She remembers a holiday in Corsica when their daughter Florence – now 31 – was a baby. “We made friends with a gay couple, male nurses – they were hilarious,” she recalls.

“They said to me, would you be terribly upset if we had Grayson for a threesome? And I said yes, I think I would – and I think Grayson might be even more upset!” She kept in touch with them for a long time afterwards; she loves making new friends.

“I think, in my inner self, I’m quite lonely, and I’m always trying to get less lonely,” Philippa says.

“I grew up in the country, and if I wanted to play with friends I had to beg to be driven somewhere. So I never take fun people for granted – I want to make the most of it, to have fun.”

Getting older allows her to do more of what she loves, she says. “I’m planning to do more painting, more sitting in a deckchair, more cold-water swimming.”
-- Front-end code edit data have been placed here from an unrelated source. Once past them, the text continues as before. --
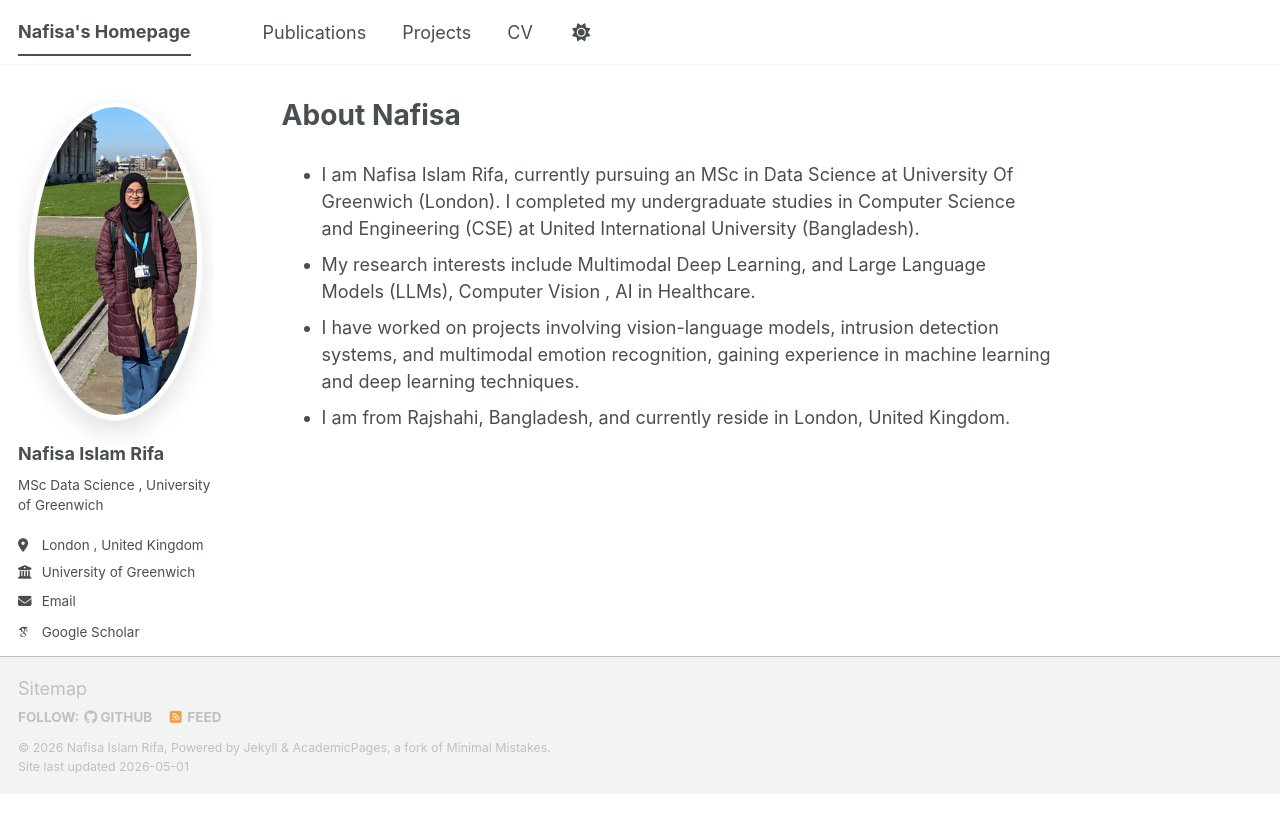
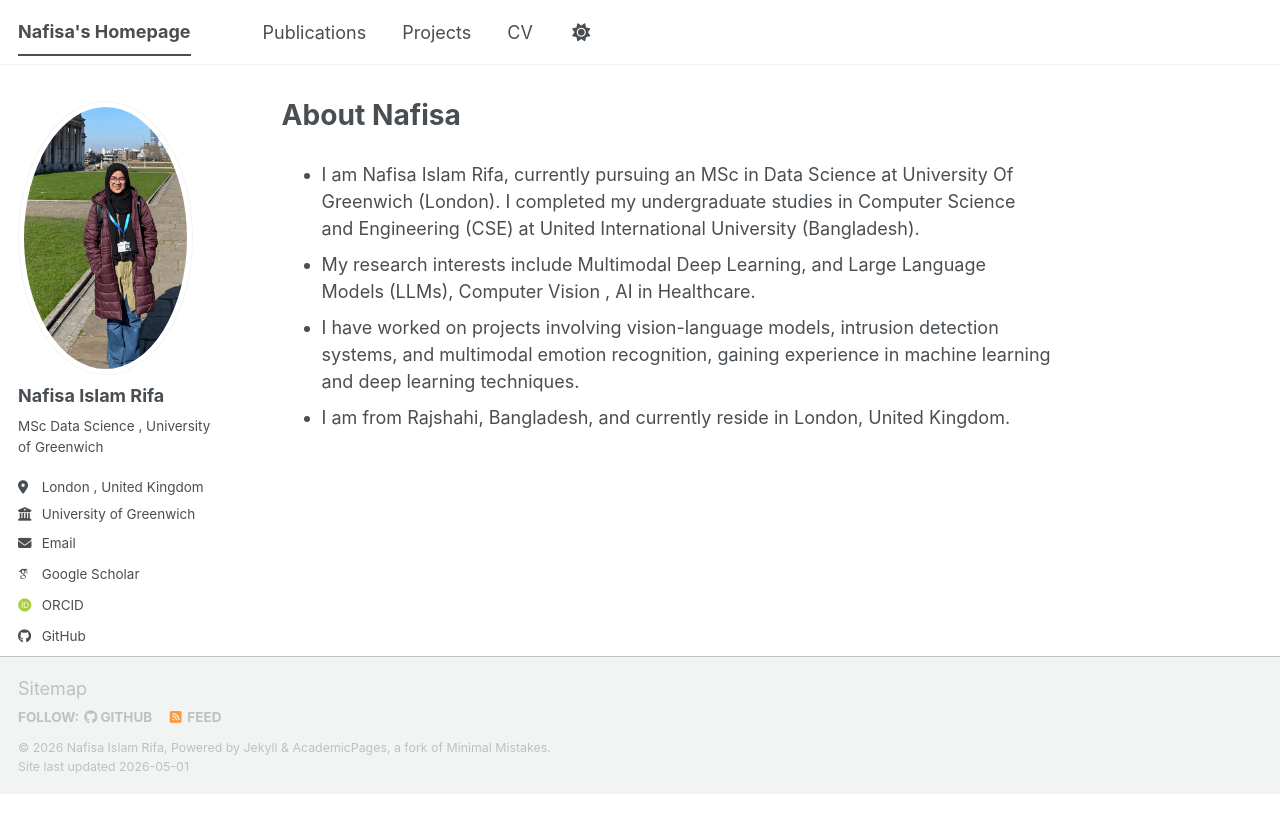
Before and after one commit to NafisaIslamRifa/NafisaIslamRifa.github.io, a Jekyll site: the page built from _pages/about.md, in a window 1280 px wide. Shown: the top 833 px of the page. Built offline with Jekyll 4.4.1, drawn with Linux system fonts in a browser that asks for light colours; some web fonts are replaced; a script bundle is joined from its source files by our own code; library files that are not in the unit come from our copies.

Commit message:
Delete author avatar and profile image styles
Removed styles for author avatar and profile image.

```diff
--- a/assets/css/main.scss
+++ b/assets/css/main.scss
@@ -41,25 +41,3 @@
     "vendor/font-awesome/solid",
     "vendor/font-awesome/brands"
 ;
-.author__avatar {
-  text-align: center;
-  margin-bottom: 22px;
-}
-
-.profile-img {
-  width: 240px;
-  height: 320px;
-  object-fit: cover;
-  object-position: 33% top;
-  border-radius: 14px;
-  border: 2px solid #ececec;
-  box-shadow: 0 10px 24px rgba(0,0,0,0.12);
-  display: block;
-  margin: 0 auto;
-  transition: all 0.3s ease;
-}
-
-.profile-img:hover {
-  transform: translateY(-3px);
-  box-shadow: 0 14px 30px rgba(0,0,0,0.16);
-}
```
She studied fine art, and was last seen on TV in Grayson’s Art Club, the lockdown series where the couple invited viewers to send in their artwork. It was a winning formula at a tricky time, cementing the pair as national treasures (although as Grayson likes to joke, being a national treasure is a bit dangerous these days).

The couple met on a creative writing course in 1987, after Philippa had divorced her first husband.

How that marriage ended is a glimpse into her future in psychotherapy. She’d always felt she was nothing without him, but one day when he was away, she was preparing lunch for friends and hurt her hand badly, ending up in hospital.

While her friends rallied round, her husband later dismissed it with an impatient, ‘What have you done now?’ The lightbulb clarity with which she realised she had to rid herself of this man was, I suggest, impressive.

“I was able to separate myself, instead of being completely absorbed in the moment,” she says. “I was able to step back, observe and say, “This is interesting”. It was all so crystal clear, but it hadn’t been until then.”

“To learn more, you have to go on other people’s psychological journeys.”

Her psychotherapy training started with volunteering for the Samaritans, and she says she learned a great deal while going through her own therapy journey.

“To learn more, you have to go on other people’s psychological journeys,” she says. Which she does with her clients, versions of whom are described in her books.

One man’s narrative was always that those in authority had let him down. When Philippa eventually got to the core of his issue, it was that his stepfather had sexually abused him, and his mother didn’t believe him.

“And because of this, he was bringing his past into his everyday life,” she says.

“When he got it, it was like a weight coming off: he didn’t have to make everyone around him into his mother. Because when we have got unfinished business we tend to put it in the present, to try to finish it off in the present.”

“You’re never too old to have a problem, and you’re never too old to do something about it.”

It’s all about living in the present with your past dynamic, she says in the book: dealing with the past so it doesn’t taint or overwhelm the now.

It’s never too late to address issues, Philippa believes.

“A lot of older people write to me. You’re never too old to have a problem, and you’re never too old to do something about it. When people talk about ‘getting their affairs in order’ they’re thinking money and possessions, but what about those unanswered questions about relationships, like why have I never hit it off with my sister? If we tie up things that matter, we can lie down more peacefully on our deathbed.”

Deathbeds are something Philippa knows a bit about, having had a near-death experience since finishing the new book. It was after her hip op in May: her blood pressure dipped dangerously and she was taken to intensive care, where she remained for five days.

“I was lying on the bed very ill, but feeling quite cheerful,” she says.

“I was having a lovely time: my husband was there being lovely, my daughter was there being lovely, my friends were there being lovely. I thought, if this is the end, I’m enjoying it.”

She says she’s sometimes asked what she’s aiming for now in life. “And I always say a good deathbed scene,” she smiles.

“People think I’m joking. But do you know what? I’m not.”

The Book You Want Everyone You Love* To Read *(and maybe a few you don’t) by Philippa Perry (Cornerstone Press, £18.99) is out now


Written by Joanna Moorhead